In a conversation with CancerNetwork® at the 16th Annual Interdisciplinary Prostate Cancer Congress® and Other Genitourinary Malignancies, hosted by Physicians’ Education Resource®, LLC (PER®), Anthony V. D’Amico, MD, PhD, discussed factors that might impact patient mortality in prostate cancer and the impact of early hormonal therapy on long-term outcomes.
Moreover, based on data illustrating that a PSA level of more than 0.25 ng/ml when initiating radiotherapy after radical prostatectomy correlated with a higher risk of mortality, D’Amico stated that insurers should reimburse PSMA PET scans at lower PSA levels to ensure uniformity and equity among patients.
D’Amico, a professor and chair of genitourinary radiation oncology at Brigham and Women’s Hospital and Dana-Farber Cancer Institute, also described how other factors including Gleason scores and pathologic staging could affect patient outcomes.
The major finding was the PSA cut point at which to start salvage radiation and hormonal therapy. Other findings were what was expected. Other factors that predicted for mortality was increasing age, as well as other pathologic factors that you would expect: higher Gleason scores and higher pathologic stage.
[Nothing] else was surprising; the key was the PSA cut point of 0.25 ng/mL and that it wasn’t what you’d expect—that is with higher PSA levels, maybe the risk of death would go up. It really wasn’t that way. It wasn’t a continuous variable. It was a step function. At 0.25 ng/mL, the risk increased by 50%. All the way up to 0.5 ng/mL, that risk was still approximately 50%.
The other thing that was important is that we adjusted for the time-dependent use of hormonal therapy. That's important because we know that if you do hormonal therapy sooner or later in the course it can affect long-term cancer control outcomes. That, of course, was also significant. People who needed hormonal therapy earlier were people who maybe didn't do as well.
I'm hoping that, first, insurers will start to reimburse PSMA PET at lower PSA levels so there is uniformity and that there isn't inequity between one person who has a certain insurance vs one who has a different insurance. The second thing is that it will encourage physicians to start salvage therapy and perhaps try to get the PET earlier in the post-operative course before the PSA gets to 0.25 ng/mL.

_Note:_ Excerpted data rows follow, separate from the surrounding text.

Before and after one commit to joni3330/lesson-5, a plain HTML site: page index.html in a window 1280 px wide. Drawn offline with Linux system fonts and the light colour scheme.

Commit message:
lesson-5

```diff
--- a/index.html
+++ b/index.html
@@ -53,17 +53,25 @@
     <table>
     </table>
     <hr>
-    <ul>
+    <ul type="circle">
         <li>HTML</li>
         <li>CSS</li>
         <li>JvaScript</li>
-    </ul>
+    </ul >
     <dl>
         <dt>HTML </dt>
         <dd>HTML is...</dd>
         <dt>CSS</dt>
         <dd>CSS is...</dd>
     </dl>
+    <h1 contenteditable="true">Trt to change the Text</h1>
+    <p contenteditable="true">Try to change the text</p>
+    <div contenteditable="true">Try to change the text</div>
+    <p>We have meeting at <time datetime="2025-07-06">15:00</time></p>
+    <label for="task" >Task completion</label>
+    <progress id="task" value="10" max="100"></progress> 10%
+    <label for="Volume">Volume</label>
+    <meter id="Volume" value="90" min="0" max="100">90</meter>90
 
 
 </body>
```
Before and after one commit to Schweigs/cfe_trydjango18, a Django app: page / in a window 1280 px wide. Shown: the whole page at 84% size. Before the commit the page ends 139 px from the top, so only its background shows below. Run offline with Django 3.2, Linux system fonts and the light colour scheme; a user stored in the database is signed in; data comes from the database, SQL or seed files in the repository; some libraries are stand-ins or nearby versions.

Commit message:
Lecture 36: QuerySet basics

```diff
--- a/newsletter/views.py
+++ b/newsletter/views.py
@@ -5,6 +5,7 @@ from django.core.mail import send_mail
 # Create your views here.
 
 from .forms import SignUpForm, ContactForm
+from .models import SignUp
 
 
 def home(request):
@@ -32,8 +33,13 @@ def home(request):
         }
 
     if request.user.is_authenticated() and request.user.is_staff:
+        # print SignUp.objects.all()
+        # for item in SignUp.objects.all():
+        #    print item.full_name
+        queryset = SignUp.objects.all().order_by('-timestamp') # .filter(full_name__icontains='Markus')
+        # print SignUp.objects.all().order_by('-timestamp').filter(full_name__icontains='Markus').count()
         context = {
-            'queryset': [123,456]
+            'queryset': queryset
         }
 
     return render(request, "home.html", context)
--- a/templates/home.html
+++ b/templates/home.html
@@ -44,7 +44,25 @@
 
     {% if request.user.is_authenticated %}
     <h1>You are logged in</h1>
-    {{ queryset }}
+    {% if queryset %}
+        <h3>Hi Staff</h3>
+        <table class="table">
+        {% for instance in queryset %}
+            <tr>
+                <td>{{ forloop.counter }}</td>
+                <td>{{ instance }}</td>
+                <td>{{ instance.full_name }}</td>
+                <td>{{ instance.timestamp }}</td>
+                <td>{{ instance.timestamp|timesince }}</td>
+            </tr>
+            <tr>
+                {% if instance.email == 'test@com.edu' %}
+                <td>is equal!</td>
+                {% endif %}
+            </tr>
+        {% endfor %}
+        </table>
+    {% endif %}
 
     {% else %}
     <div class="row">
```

Tilki D, Chen M, Wu J, et al. Prostate-specific antigen level at the time of salvage therapy after radical prostatectomy for prostate cancer and the risk of death. J Clin Oncol. Published online March 1, 2023. doi:10.1200/JCO.22.02489